Work to be completed —
Using the data below, find how many lines include the word "rgba" and report that figure alone.
########################################
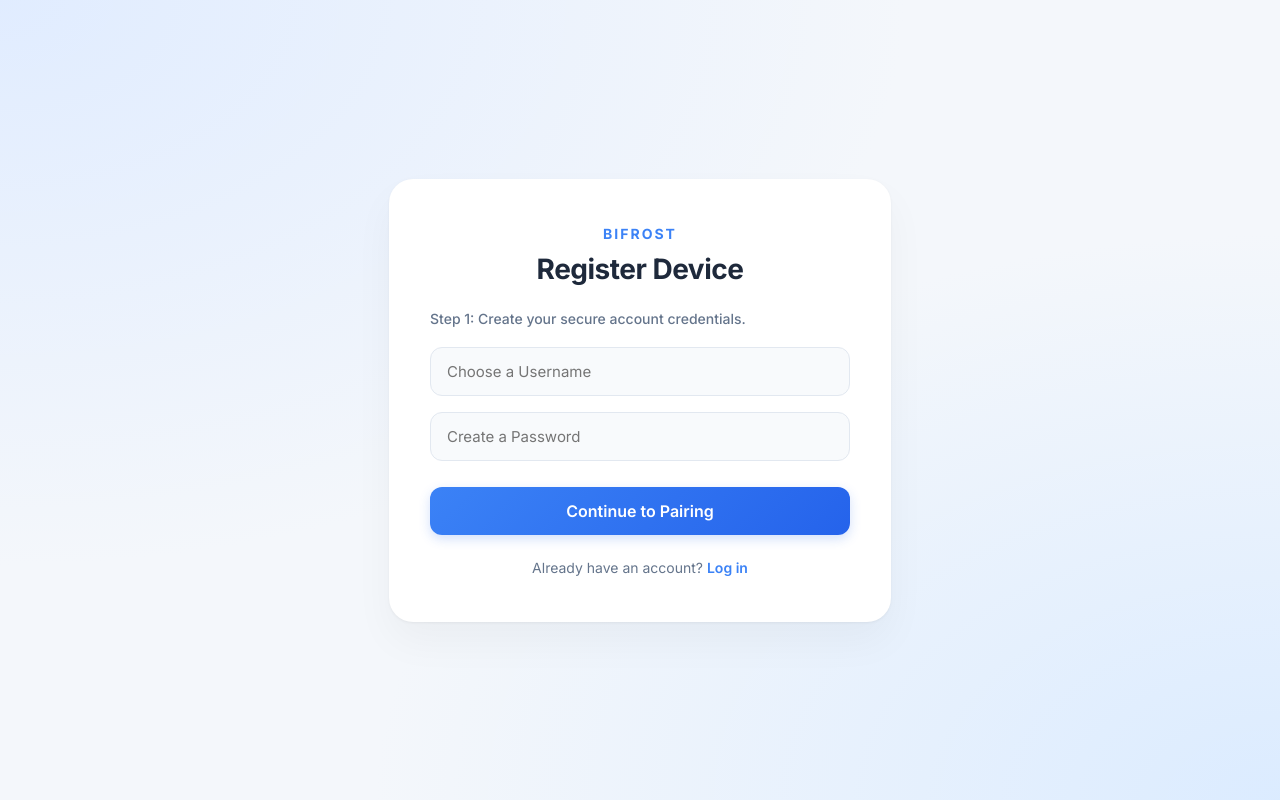
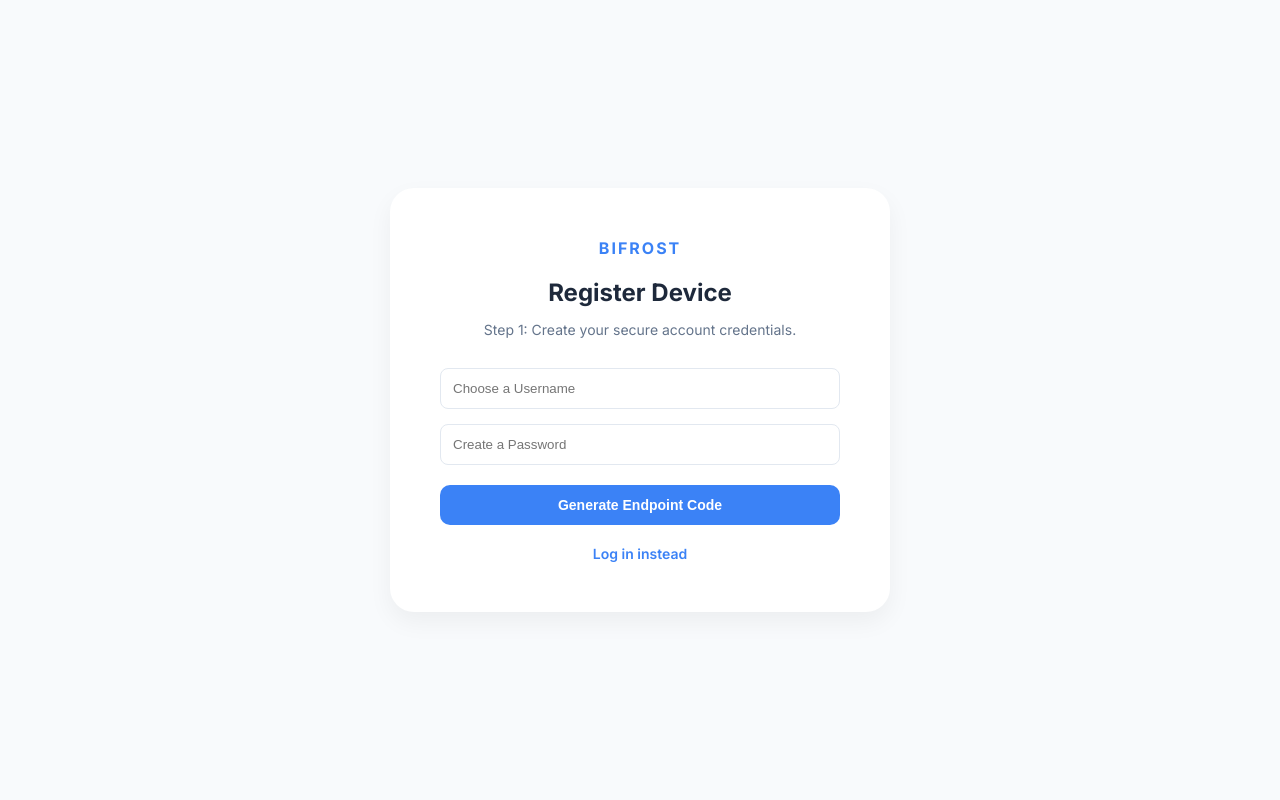
Before and after one commit to N-tronics/Envision-Bifrost, a Flask app: page /signup in a window 1280 px wide. Run offline with Flask 3, Linux system fonts and the light colour scheme.

Commit message:
changing the Signup and login pages according to new requirements

```diff
--- a/templates/signup.html
+++ b/templates/signup.html
@@ -1,200 +1,84 @@
 <!DOCTYPE html>
 <html lang="en">
 <head>
-    <meta charset="UTF-8">
     <meta name="viewport" content="width=device-width, initial-scale=1.0">
     <title>Bifrost | Create Account</title>
-    <link href="https://fonts.googleapis.com/css2?family=Inter:wght@400;500;600;700&display=swap" rel="stylesheet">
+    <link href="https://fonts.googleapis.com/css2?family=Inter:wght@400;600;700&display=swap" rel="stylesheet">
     <style>
         :root {
             --primary: #3b82f6;
-            --primary-hover: #2563eb;
-            --bg-color: #f4f7fb;
-            --card-bg: #ffffff;
+            --bg-color: #f8fafc;
             --text-main: #1e293b;
-            --text-muted: #64748b;
-            --border-color: #e2e8f0;
-            --input-bg: #f8fafc;
         }
-
         body {
             font-family: 'Inter', sans-serif;
             background: var(--bg-color);
-            background-image: radial-gradient(at 0% 0%, hsla(217,100%,94%,1) 0, transparent 50%),
-                              radial-gradient(at 100% 100%, hsla(213,100%,93%,1) 0, transparent 50%);
             display: flex;
             justify-content: center;
             align-items: center;
             min-height: 100vh;
             margin: 0;
-            padding: 20px;
-            box-sizing: border-box;
+            color: var(--text-main);
         }
 
-        .card {
-            background: var(--card-bg);
-            padding: 45px 40px;
+        .card { background: white;
+            padding: 50px;
             border-radius: 24px;
-            box-shadow: 0 20px 40px rgba(0,0,0,0.04), 0 1px 3px rgba(0,0,0,0.05);
+            box-shadow: 0 10px 25px rgba(0,0,0,0.05);
             width: 100%;
-            max-width: 420px;
-            border: 1px solid rgba(255, 255, 255, 0.8);
+            max-width: 400px;
+            text-align: center;
         }
-
-        .brand {
-            text-align: center;
-            color: var(--primary);
+        .btn-primary {
+            background: var(--primary);
+            color: white;
+            padding: 12px 24px;
+            border-radius: 10px;
+            font-weight: 600;
             font-size: 14px;
-            font-weight: 700;
-            letter-spacing: 2px;
-            text-transform: uppercase;
-            margin-bottom: 10px;
+            transition: 0.2s;
+            width: 100%;
+            border: none;
+            cursor: pointer;
         }
-
-        h2 {
-            margin-top: 0;
-            margin-bottom: 24px;
-            color: var(--text-main);
-            font-size: 28px;
-            font-weight: 700;
-            text-align: center;
-            letter-spacing: -0.5px;
-        }
-
-        p {
-            color: var(--text-muted);
+        .btn-primary:hover { opacity: 0.9; transform: translateY(-1px); }
+        .alert {
+            padding: 12px;
+            margin-bottom: 20px;
+            border-radius: 8px;
             font-size: 14px;
             font-weight: 500;
-            margin-bottom: 20px;
-            margin-top: 0;
         }
-
-        .step {
-            display: none;
-            animation: slideIn 0.4s cubic-bezier(0.16, 1, 0.3, 1);
-        }
-
-        .step.active {
-            display: block;
-        }
-
-        @keyframes slideIn {
-            from { opacity: 0; transform: translateX(10px); }
-            to { opacity: 1; transform: translateX(0); }
-        }
-
-        input {
-            width: 100%;
-            padding: 14px 16px;
-            margin: 0 0 16px 0;
-            border: 1px solid var(--border-color);
-            border-radius: 12px;
-            box-sizing: border-box;
-            font-family: inherit;
-            font-size: 15px;
-            color: var(--text-main);
-            background: var(--input-bg);
-            transition: all 0.2s ease;
-        }
-
-        input:focus {
-            outline: none;
-            border-color: var(--primary);
-            background: #ffffff;
-            box-shadow: 0 0 0 4px rgba(59, 130, 246, 0.15);
-        }
-
-        button {
-            width: 100%;
-            padding: 14px;
-            background: linear-gradient(135deg, var(--primary) 0%, var(--primary-hover) 100%);
-            color: white;
-            border: none;
-            border-radius: 12px;
-            font-family: inherit;
-            font-size: 16px;
-            font-weight: 600;
-            cursor: pointer;
-            transition: all 0.2s ease;
-            box-shadow: 0 4px 12px rgba(37, 99, 235, 0.2);
-            margin-top: 10px;
-        }
-
-        button:hover {
-            transform: translateY(-2px);
-            box-shadow: 0 6px 16px rgba(37, 99, 235, 0.3);
-        }
-
-        .key-box {
-            background: #1e293b;
-            color: #10b981;
-            padding: 16px;
-            font-family: 'Courier New', Courier, monospace;
-            word-break: break-all;
-            border-radius: 12px;
-            margin: 0 0 20px 0;
-            font-size: 13px;
-            text-align: center;
-            box-shadow: inset 0 2px 4px rgba(0,0,0,0.2);
-        }
-
-        .footer-link {
-            text-align: center;
-            margin-top: 24px;
-            font-size: 14px;
-            color: var(--text-muted);
-        }
-
-        .footer-link a {
-            color: var(--primary);
-            text-decoration: none;
-            font-weight: 600;
-        }
-
-        .footer-link a:hover {
-            text-decoration: underline;
+        .alert-danger {
+            background-color: #fee2e2;
+            color: #991b1b;
+            border: 1px solid #fecaca;
         }
     </style>
 </head>
 <body>
     <div class="card">
-        <div class="brand">Bifrost</div>
-        <h2>Register Device</h2>
+        <div style="color: var(--primary); font-weight: 700; letter-spacing: 2px; margin-bottom: 20px;">BIFROST</div>
+        <h1 style="font-size: 24px; margin-bottom: 10px;">Register Device</h1>
+        <p style="color: #64748b; font-size: 14px; margin-bottom: 30px;">Step 1: Create your secure account credentials.</p>
+
+        {% with messages = get_flashed_messages(with_categories=true) %}
+          {% if messages %}
+            {% for category, message in messages %}
+              <div class="alert alert-{{ category }}">{{ message }}</div>
+            {% endfor %}
+          {% endif %}
+        {% endwith %}
+
         <form action="/signup" method="POST">
-            <div id="step1" class="step active">
-                <p>Step 1: Create your secure account credentials.</p>
-                <input type="text" name="username" placeholder="Choose a Username" required>
-                <input type="password" name="password" placeholder="Create a Password" required>
-                <button type="button" onclick="nextStep(2)">Continue to Pairing</button>
-            </div>
+            <input type="text" name="username" placeholder="Choose a Username" required style="width: 100%; padding: 12px; margin-bottom: 15px; border-radius: 8px; border: 1px solid #e2e8f0; box-sizing: border-box;">
+            <input type="password" name="password" placeholder="Create a Password" required style="width: 100%; padding: 12px; margin-bottom: 20px; border-radius: 8px; border: 1px solid #e2e8f0; box-sizing: border-box;">
+            <button type="submit" class="btn-primary">Generate Endpoint Code</button>
+        </form>
 
-            <div id="step2" class="step">
-                <p>Step 2: Copy your Public Key to the terminal.</p>
-                <div class="key-box">{{ alice_public }}</div>
-                <p>Paste your partner's Public Key below:</p>
-                <input type="text" name="bob_public_key" placeholder="Enter partner's key" required>
-                <button type="submit">Complete Setup</button>
-            </div>
-        </form>
-        <div class="footer-link">
-            Already have an account? <a href="/login">Log in</a>
+        <div style="margin-top: 20px; font-size: 14px;">
+            <a href="/login" style="color: var(--primary); text-decoration: none; font-weight: 600;">Log in instead</a>
         </div>
     </div>
-
-    <script>
-        function nextStep(step) {
-            // Basic validation before moving to step 2
-            const inputs = document.querySelectorAll('#step1 input');
-            let valid = true;
-            inputs.forEach(input => { if(!input.value) valid = false; });
-
-            if(valid) {
-                document.querySelectorAll('.step').forEach(s => s.classList.remove('active'));
-                document.getElementById('step' + step).classList.add('active');
-            } else {
-                alert("Please fill in both fields before continuing.");
-            }
-        }
-    </script>
 </body>
 </html>
```
Also changed, not shown: templates/login.html (+42 -119 lines), templates/signup_waiting.html (added, +79 -0 lines).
########################################
Worked solution —
7